(Records from a data source)
=== Begin Enclosure ===

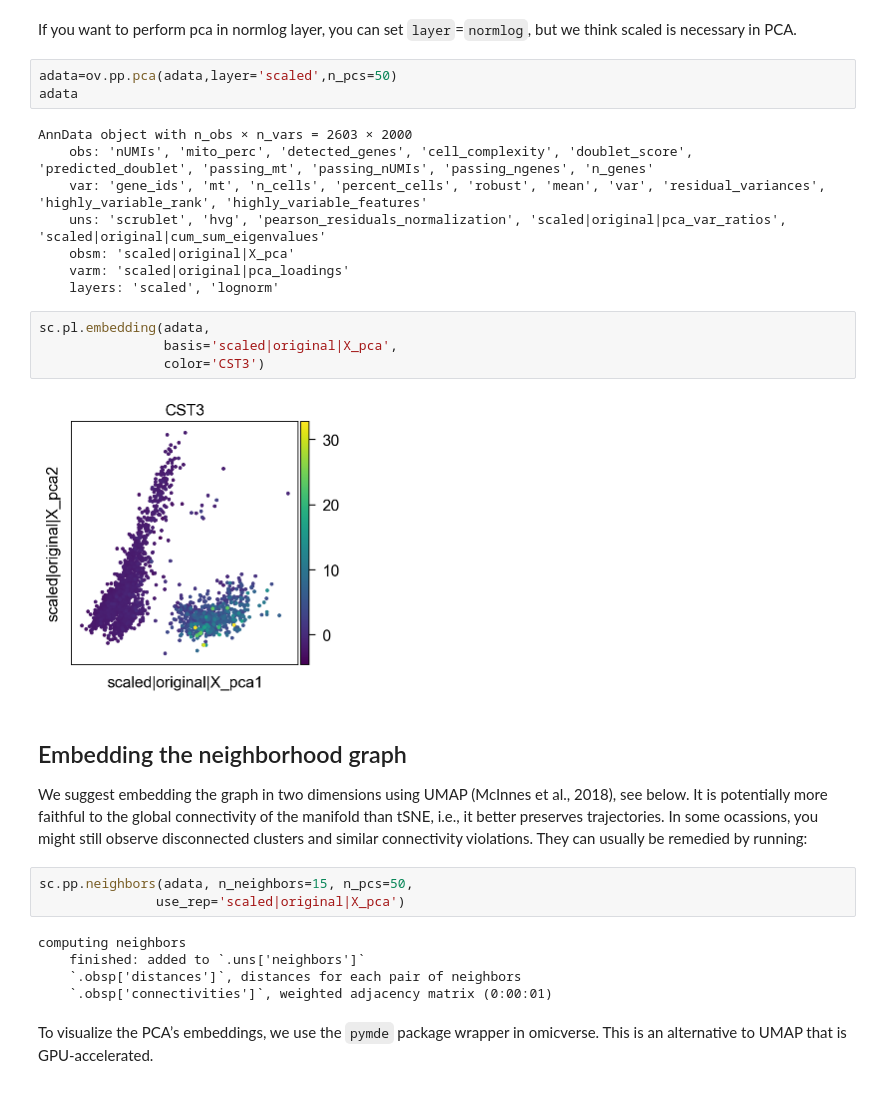
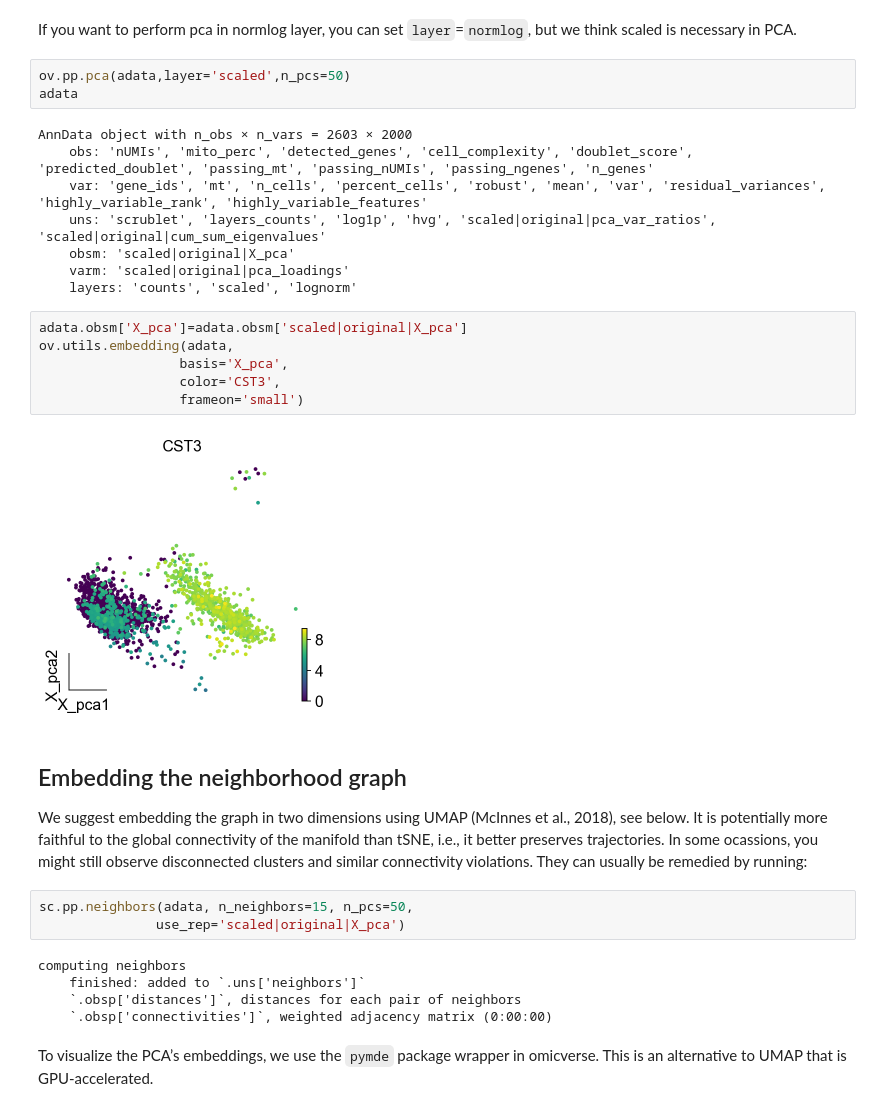
Before and after one commit to Starlitnightly/omicverse, a Jupyter notebook: omicverse_guide/docs/Tutorials-single/t_preprocess.ipynb, the cells around one changed output. Saved outputs shown, nothing was run; the diff lists cells and outputs as text.

```diff
--- a/omicverse_guide/docs/Tutorials-single/t_preprocess.ipynb
+++ b/omicverse_guide/docs/Tutorials-single/t_preprocess.ipynb
@@ -178,22 +185,24 @@ adata
 # %% [markdown]
 If you want to perform pca in normlog layer, you can set `layer`=`normlog`, but we think scaled is necessary in PCA.
 # %%
-adata=ov.pp.pca(adata,layer='scaled',n_pcs=50)
+ov.pp.pca(adata,layer='scaled',n_pcs=50)
 adata
 # %% [output]
 AnnData object with n_obs × n_vars = 2603 × 2000
     obs: 'nUMIs', 'mito_perc', 'detected_genes', 'cell_complexity', 'doublet_score', 'predicted_doublet', 'passing_mt', 'passing_nUMIs', 'passing_ngenes', 'n_genes'
     var: 'gene_ids', 'mt', 'n_cells', 'percent_cells', 'robust', 'mean', 'var', 'residual_variances', 'highly_variable_rank', 'highly_variable_features'
-    uns: 'scrublet', 'hvg', 'pearson_residuals_normalization', 'scaled|original|pca_var_ratios', 'scaled|original|cum_sum_eigenvalues'
+    uns: 'scrublet', 'layers_counts', 'log1p', 'hvg', 'scaled|original|pca_var_ratios', 'scaled|original|cum_sum_eigenvalues'
     obsm: 'scaled|original|X_pca'
     varm: 'scaled|original|pca_loadings'
-    layers: 'scaled', 'lognorm'
+    layers: 'counts', 'scaled', 'lognorm'
 # %%
-sc.pl.embedding(adata,
-                basis='scaled|original|X_pca',
-                color='CST3')
+adata.obsm['X_pca']=adata.obsm['scaled|original|X_pca']
+ov.utils.embedding(adata,
+                  basis='X_pca',
+                  color='CST3',
+                  frameon='small')
 # %% [output]
-[figure, old version]
+[figure, new version]
 # %% [markdown]
 ## Embedding the neighborhood graph
 
@@ -205,7 +214,7 @@ sc.pp.neighbors(adata, n_neighbors=15, n_pcs=50,
 computing neighbors
     finished: added to `.uns['neighbors']`
     `.obsp['distances']`, distances for each pair of neighbors
-    `.obsp['connectivities']`, weighted adjacency matrix (0:00:01)
+    `.obsp['connectivities']`, weighted adjacency matrix (0:00:00)
 # %% [markdown]
 To visualize the PCA’s embeddings, we use the `pymde` package wrapper in omicverse. This is an alternative to UMAP that is GPU-accelerated.
 # %%
```
Also changed, not shown: parts of 26 cells of this notebook, 1 other file.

=== End Enclosure ===

-- Aim of the exercise --
Extract all lines from the data in which "adata" is found.

-- Reply --
@@ -178,22 +185,24 @@ adata
-adata=ov.pp.pca(adata,layer='scaled',n_pcs=50)
+ov.pp.pca(adata,layer='scaled',n_pcs=50)
 adata
-sc.pl.embedding(adata,
+adata.obsm['X_pca']=adata.obsm['scaled|original|X_pca']
+ov.utils.embedding(adata,
@@ -205,7 +214,7 @@ sc.pp.neighbors(adata, n_neighbors=15, n_pcs=50,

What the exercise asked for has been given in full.